How to complete this task => Whichever lines of the entries hold the word "Leaflet" should be identified and copied.

Information given =>

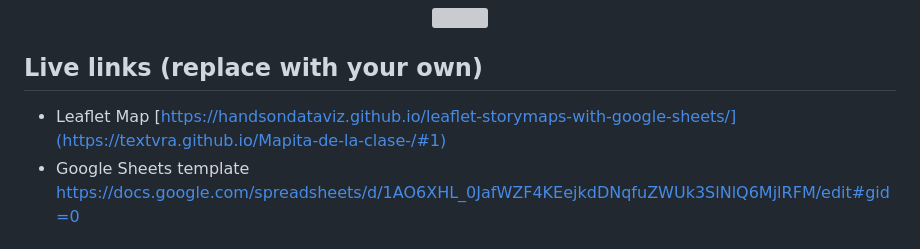
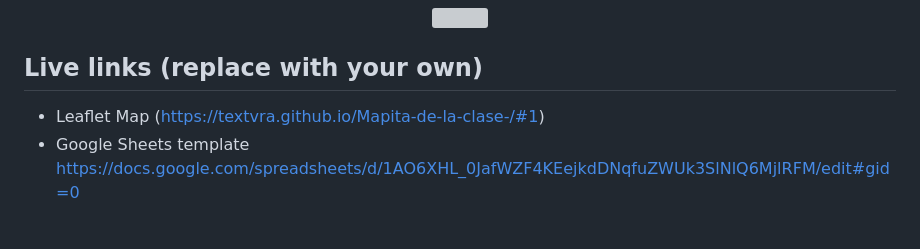
Before and after one commit to Textvra/Mapita-de-la-clase-, a Markdown page: README.md, the part around the change. Drawn GitHub-style; grey boxes are pictures that could not be loaded.

Commit message:
Update README.md
Prueba_nico

```diff
--- a/README.md
+++ b/README.md
@@ -7,7 +7,7 @@ Supports images, audio and video embeddings, and Leaflet TileLayer/geojson overl
 </p>
 
 ## Live links (replace with your own)
-- Leaflet Map [https://handsondataviz.github.io/leaflet-storymaps-with-google-sheets/](https://textvra.github.io/Mapita-de-la-clase-/#1)
+- Leaflet Map (https://textvra.github.io/Mapita-de-la-clase-/#1)
 - Google Sheets template https://docs.google.com/spreadsheets/d/1AO6XHL_0JafWZF4KEejkdDNqfuZWUk3SlNlQ6MjlRFM/edit#gid=0
 
 ## Create Your Own
```
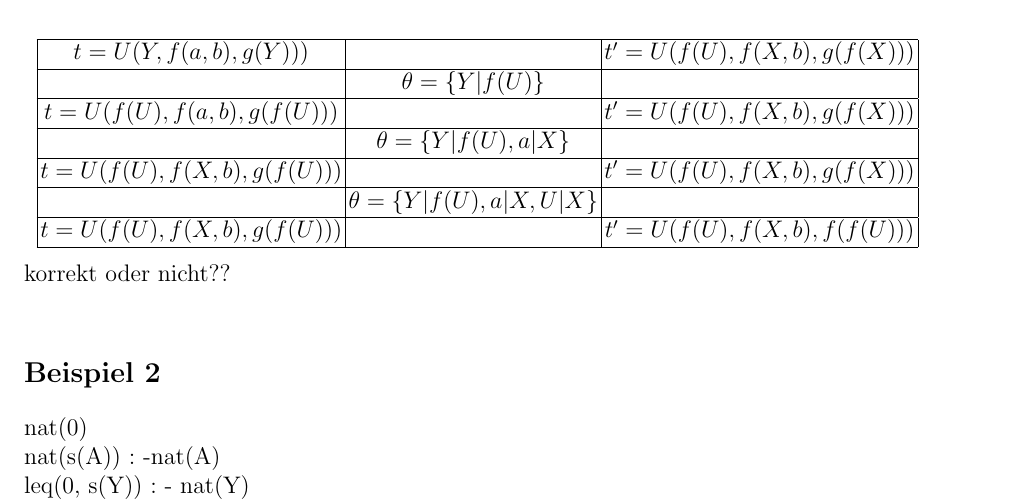
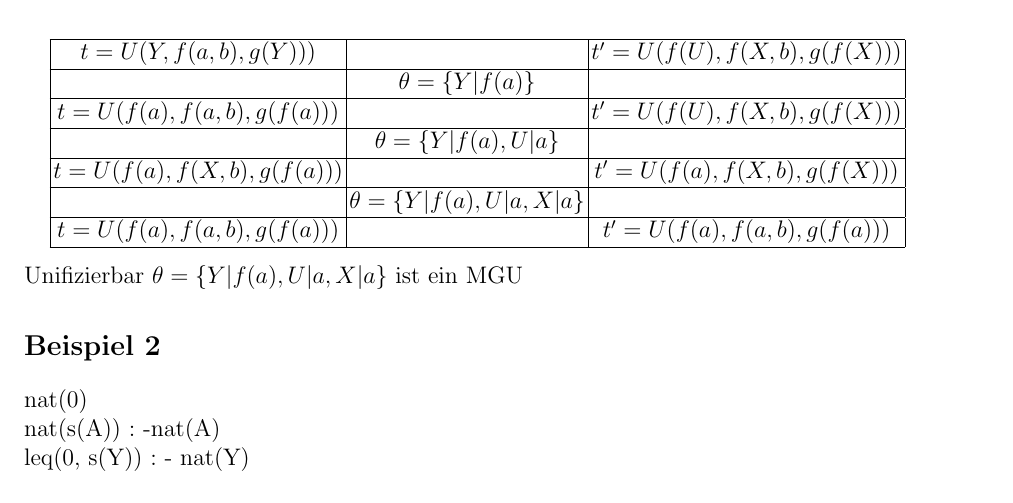
Before and after one commit to pitfalls/swp18, a LaTeX paper (Ass4/doc/swp_ass4.tex): part of page 2 of 2, cut so that both start at the same text. Compiled offline with pdfLaTeX.

Commit message:
Changed Bsp1 Punkt 5

```diff
--- a/Ass4/doc/swp_ass4.tex
+++ b/Ass4/doc/swp_ass4.tex
@@ -197,21 +193,20 @@ nicht unifizierbar $->$ Regel 2a \\
  \hline
  $t = U(Y, f(a,b), g(Y)))$ &  & $t' = U(f(U), f(X,b), g(f(X)))$ \\
  \hline
-  & $\theta = \{Y|f(U)\}$ &  \\
+  & $\theta = \{Y|f(a)\}$ &  \\
   \hline
-  $t = U(f(U), f(a,b), g(f(U)))$ &  & $t' = U(f(U), f(X, b), g(f(X)))$ \\
+  $t = U(f(a), f(a,b), g(f(a)))$ &  & $t' = U(f(U), f(X, b), g(f(X)))$ \\
    \hline
-  & $\theta = \{Y|f(U), a|X\}$  &  \\
+  & $\theta = \{Y|f(a), U|a\}$  &  \\
   \hline
-  $t= U(f(U), f(X,b), g(f(U)))$& &$t' = U(f(U), f(X,b), g(f(X)))$\\
+  $t= U(f(a), f(X,b), g(f(a)))$& &$t' = U(f(a), f(X,b), g(f(X)))$\\
    \hline
-  & $\theta = \{Y|f(U), a|X, U|X\}$  &  \\
+  & $\theta = \{Y|f(a) , U|a, X|a\}$  &  \\
   \hline
-  $t = U(f(U), f(X,b), g(f(U)))$& & $t' = U(f(U), f(X,b), f(f(U)))$\\
- \hline
+  $t = U(f(a), f(a,b), g(f(a)))$& & $t' = U(f(a), f(a,b), g(f(a)))$\\ \hline
 \end{tabular}
 \end{center}
-korrekt oder nicht??\\
+Unifizierbar   $\theta = \{Y|f(a) , U|a, X|a\}$   ist ein MGU
 \section*{Beispiel 2}
 nat(0)\\
 nat(s(A)) : -nat(A)\\
```
Also changed, not shown: Ass4/doc/swp_ass4.tex (4 more changed lines).
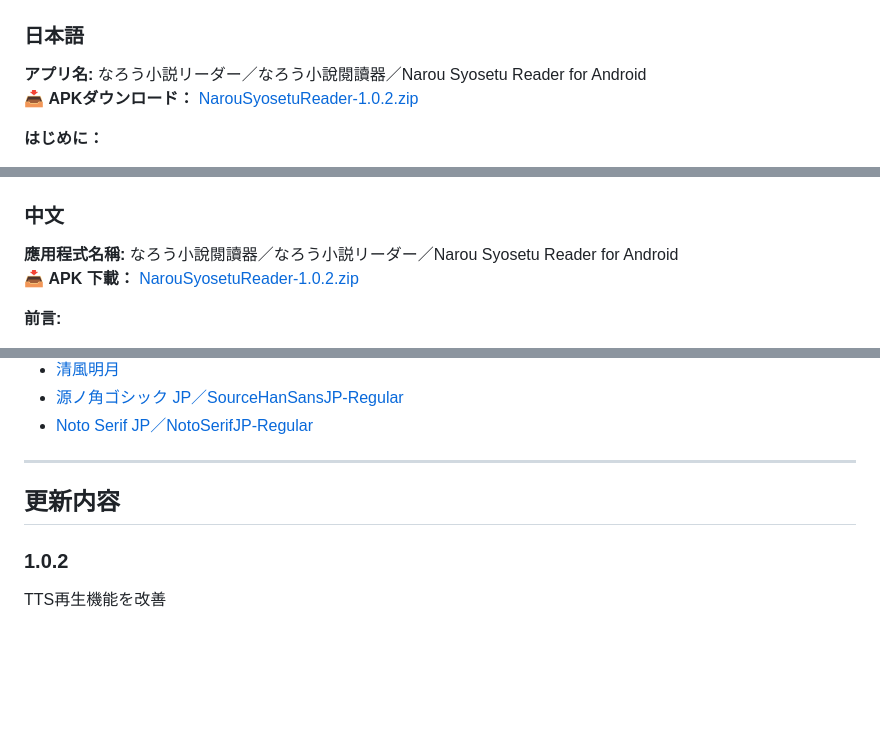
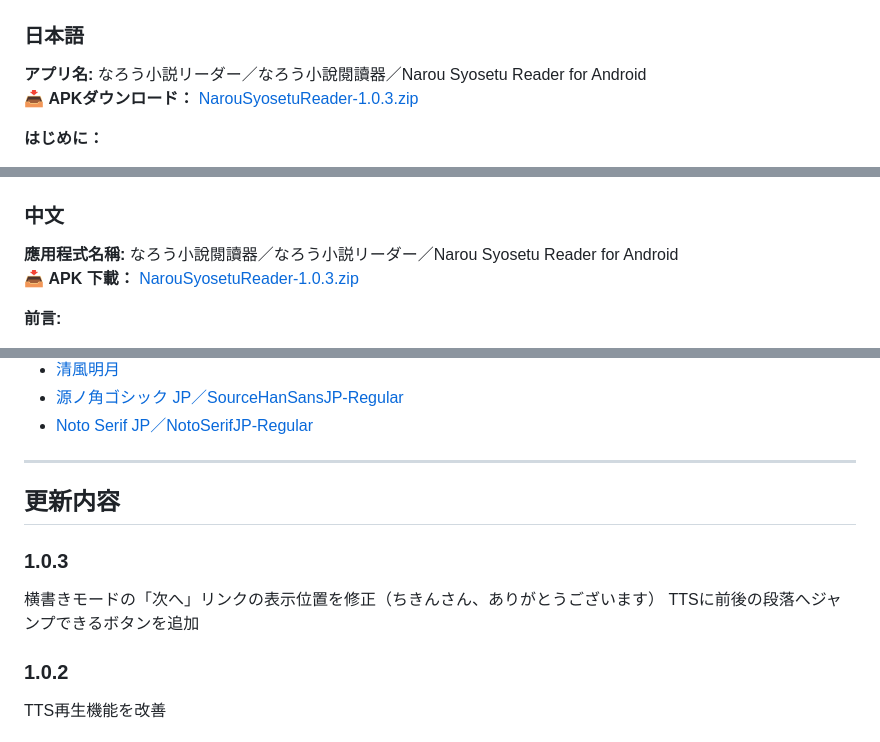
Before and after one commit to avan06/NarouSyosetuReaderForAndroid, a Markdown page: README.md, 3 parts joined by grey strips. Rendered like a GitHub page; blank space fills up the shorter version.

```diff
--- a/README.md
+++ b/README.md
@@ -7,7 +7,7 @@
 
 
 **アプリ名:** なろう小説リーダー／なろう小說閱讀器／Narou Syosetu Reader for Android
-📥 **APKダウンロード：** [NarouSyosetuReader-1.0.2.zip](https://github.com/avan06/NarouSyosetuReaderForAndroid/releases/download/1.0.2/NarouSyosetuReader-1.0.2.zip)
+📥 **APKダウンロード：** [NarouSyosetuReader-1.0.3.zip](https://github.com/avan06/NarouSyosetuReaderForAndroid/releases/download/1.0.3/NarouSyosetuReader-1.0.3.zip)
 
 **はじめに：**
 
@@ -96,7 +96,7 @@ Androidで「小説家になろう」を読むための「なろう！ビュー
 ### 中文
 
 **應用程式名稱:** なろう小說閱讀器／なろう小説リーダー／Narou Syosetu Reader for Android
-📥 **APK 下載：** [NarouSyosetuReader-1.0.2.zip](https://github.com/avan06/NarouSyosetuReaderForAndroid/releases/download/1.0.2/NarouSyosetuReader-1.0.2.zip)
+📥 **APK 下載：** [NarouSyosetuReader-1.0.3.zip](https://github.com/avan06/NarouSyosetuReaderForAndroid/releases/download/1.0.3/NarouSyosetuReader-1.0.3.zip)
 
 **前言:**
 
@@ -273,6 +273,10 @@ ___
 
 ## 更新内容
 
+### 1.0.3
+横書きモードの「次へ」リンクの表示位置を修正（ちきんさん、ありがとうございます）
+TTSに前後の段落へジャンプできるボタンを追加
+
 ### 1.0.2
 TTS再生機能を改善
 
```
Also changed, not shown: other parts of README.md (+1 -1 lines).
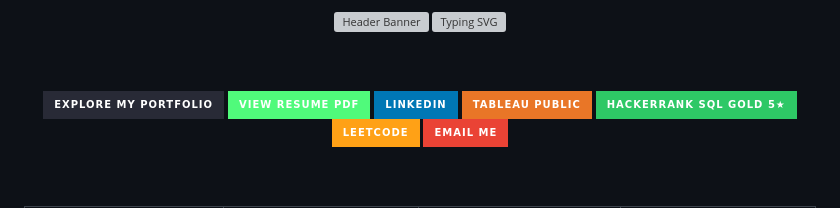
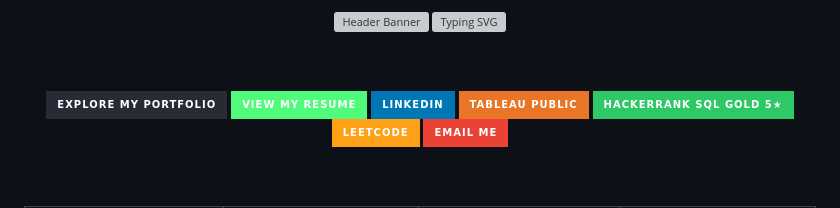
Before and after one commit to Hazardous9hub/Hazardous9hub, a Markdown page: README.md, the part around the change. GitHub-like rendering; badges without logos; grey boxes are pictures that could not be loaded.

```diff
--- a/README.md
+++ b/README.md
@@ -15,7 +15,7 @@
     <img src="https://img.shields.io/badge/Explore My Portfolio-282a36?style=for-the-badge&logo=vercel&logoColor=50fa7b&labelColor=282a36" alt="Portfolio"/>
   </a>
   <a href="https://iamshivalingbattarki09.vercel.app/Shivaling_Battarki_Resume.pdf">
-    <img src="https://img.shields.io/badge/View_Resume_PDF-50fa7b?style=for-the-badge&logo=googledocs&logoColor=1e1f29&labelColor=50fa7b" alt="Resume"/>
+    <img src="https://img.shields.io/badge/View My Resume-50fa7b?style=for-the-badge&logo=googledocs&logoColor=1e1f29&labelColor=50fa7b" alt="Resume"/>
   </a>
   <a href="https://www.linkedin.com/in/shivaling-93000/">
     <img src="https://img.shields.io/badge/LinkedIn-0077B5?style=for-the-badge&logo=linkedin&logoColor=white&labelColor=0077B5" alt="LinkedIn"/>
```
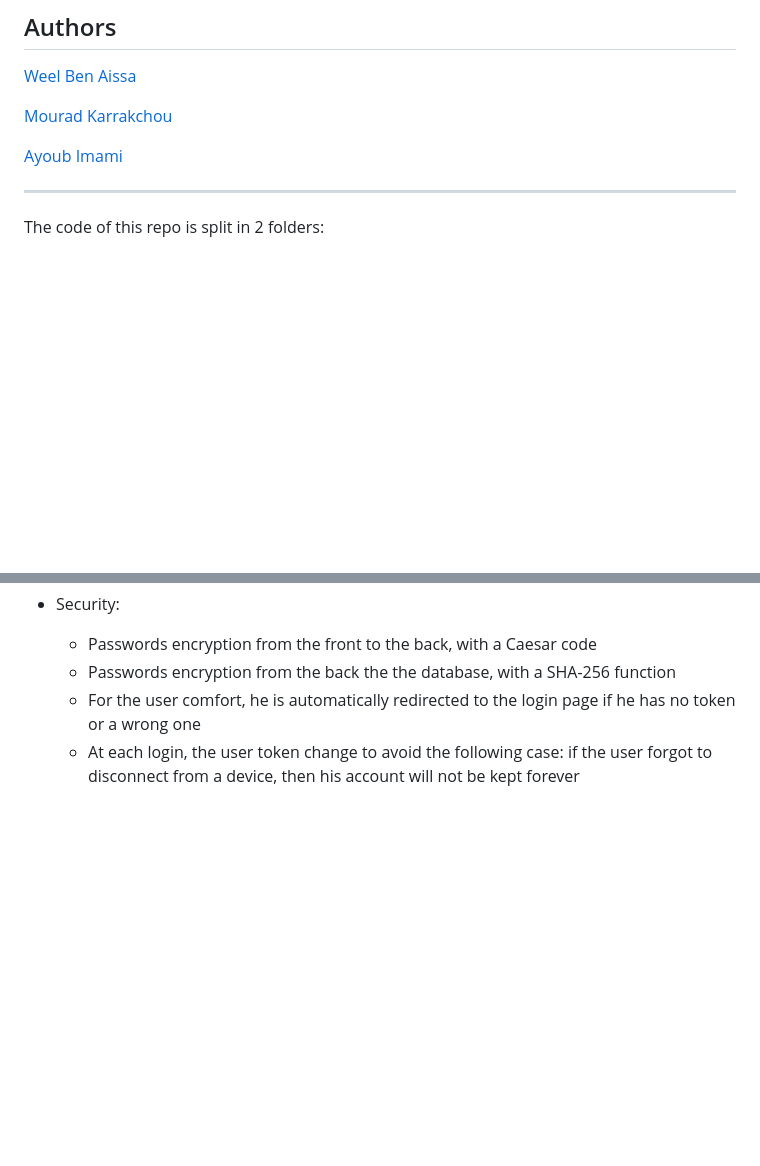
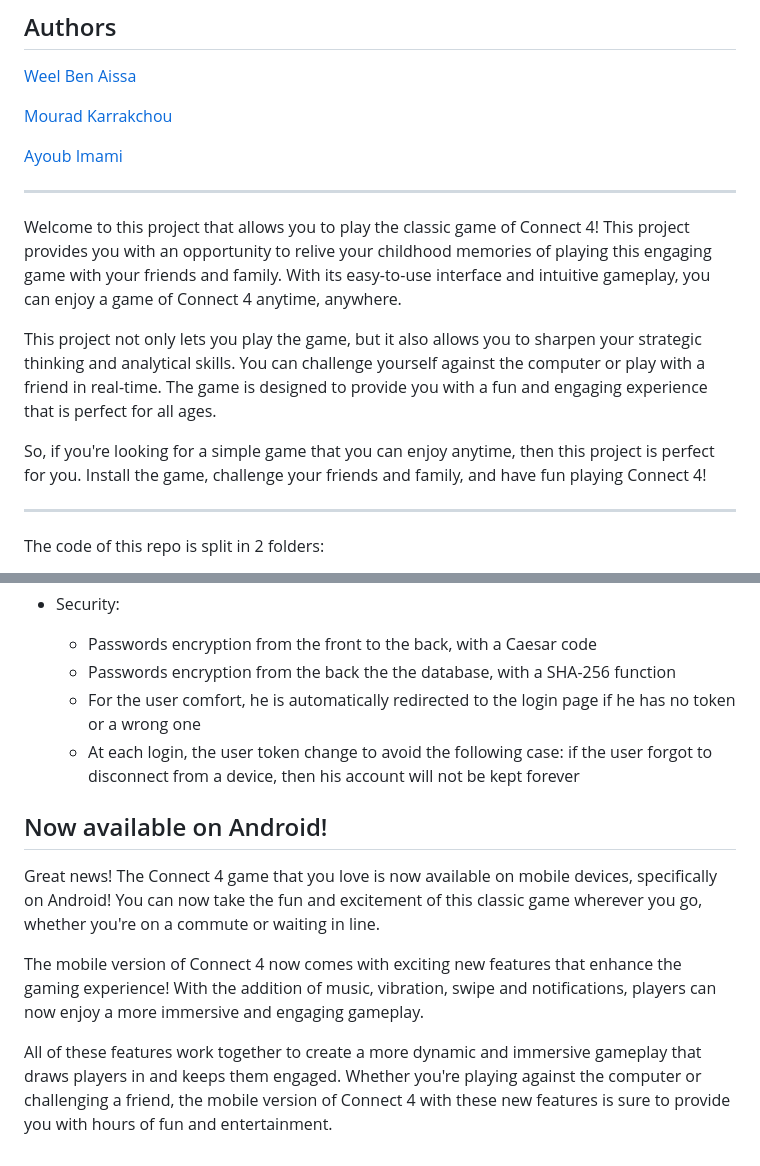
Before and after one commit to MouradKarrakchou/Connect4, a Markdown page: README.md, 2 parts joined by grey strips. Drawn GitHub-style; blank space fills up the shorter version.

```diff
--- a/README.md
+++ b/README.md
@@ -7,6 +7,14 @@
 [Mourad Karrakchou](https://github.com/Mouradkarrakchou)
 
 [Ayoub Imami](https://github.com/AyoubIMAMI)
+
+---
+
+Welcome to this project that allows you to play the classic game of Connect 4! This project provides you with an opportunity to relive your childhood memories of playing this engaging game with your friends and family. With its easy-to-use interface and intuitive gameplay, you can enjoy a game of Connect 4 anytime, anywhere.
+
+This project not only lets you play the game, but it also allows you to sharpen your strategic thinking and analytical skills. You can challenge yourself against the computer or play with a friend in real-time. The game is designed to provide you with a fun and engaging experience that is perfect for all ages.
+
+So, if you're looking for a simple game that you can enjoy anytime, then this project is perfect for you. Install the game, challenge your friends and family, and have fun playing Connect 4!
 
 ---
 
@@ -133,3 +141,10 @@ As written above, you can save you local and AI games. You can retrieve those ga
     - Passwords encryption from the back the the database, with a SHA-256 function
     - For the user comfort, he is automatically redirected to the login page if he has no token or a wrong one
     - At each login, the user token change to avoid the following case: if the user forgot to disconnect from a device, then his account will not be kept forever
+
+## Now available on Android!
+Great news! The Connect 4 game that you love is now available on mobile devices, specifically on Android! You can now take the fun and excitement of this classic game wherever you go, whether you're on a commute or waiting in line.
+
+The mobile version of Connect 4 now comes with exciting new features that enhance the gaming experience! With the addition of music, vibration, swipe and notifications, players can now enjoy a more immersive and engaging gameplay.
+
+All of these features work together to create a more dynamic and immersive gameplay that draws players in and keeps them engaged. Whether you're playing against the computer or challenging a friend, the mobile version of Connect 4 with these new features is sure to provide you with hours of fun and entertainment.
```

Answer to the exercise =>
@@ -7,7 +7,7 @@ Supports images, audio and video embeddings, and Leaflet TileLayer/geojson overl
-- Leaflet Map [https://handsondataviz.github.io/leaflet-storymaps-with-google-sheets/](https://textvra.github.io/Mapita-de-la-clase-/#1)
+- Leaflet Map (https://textvra.github.io/Mapita-de-la-clase-/#1)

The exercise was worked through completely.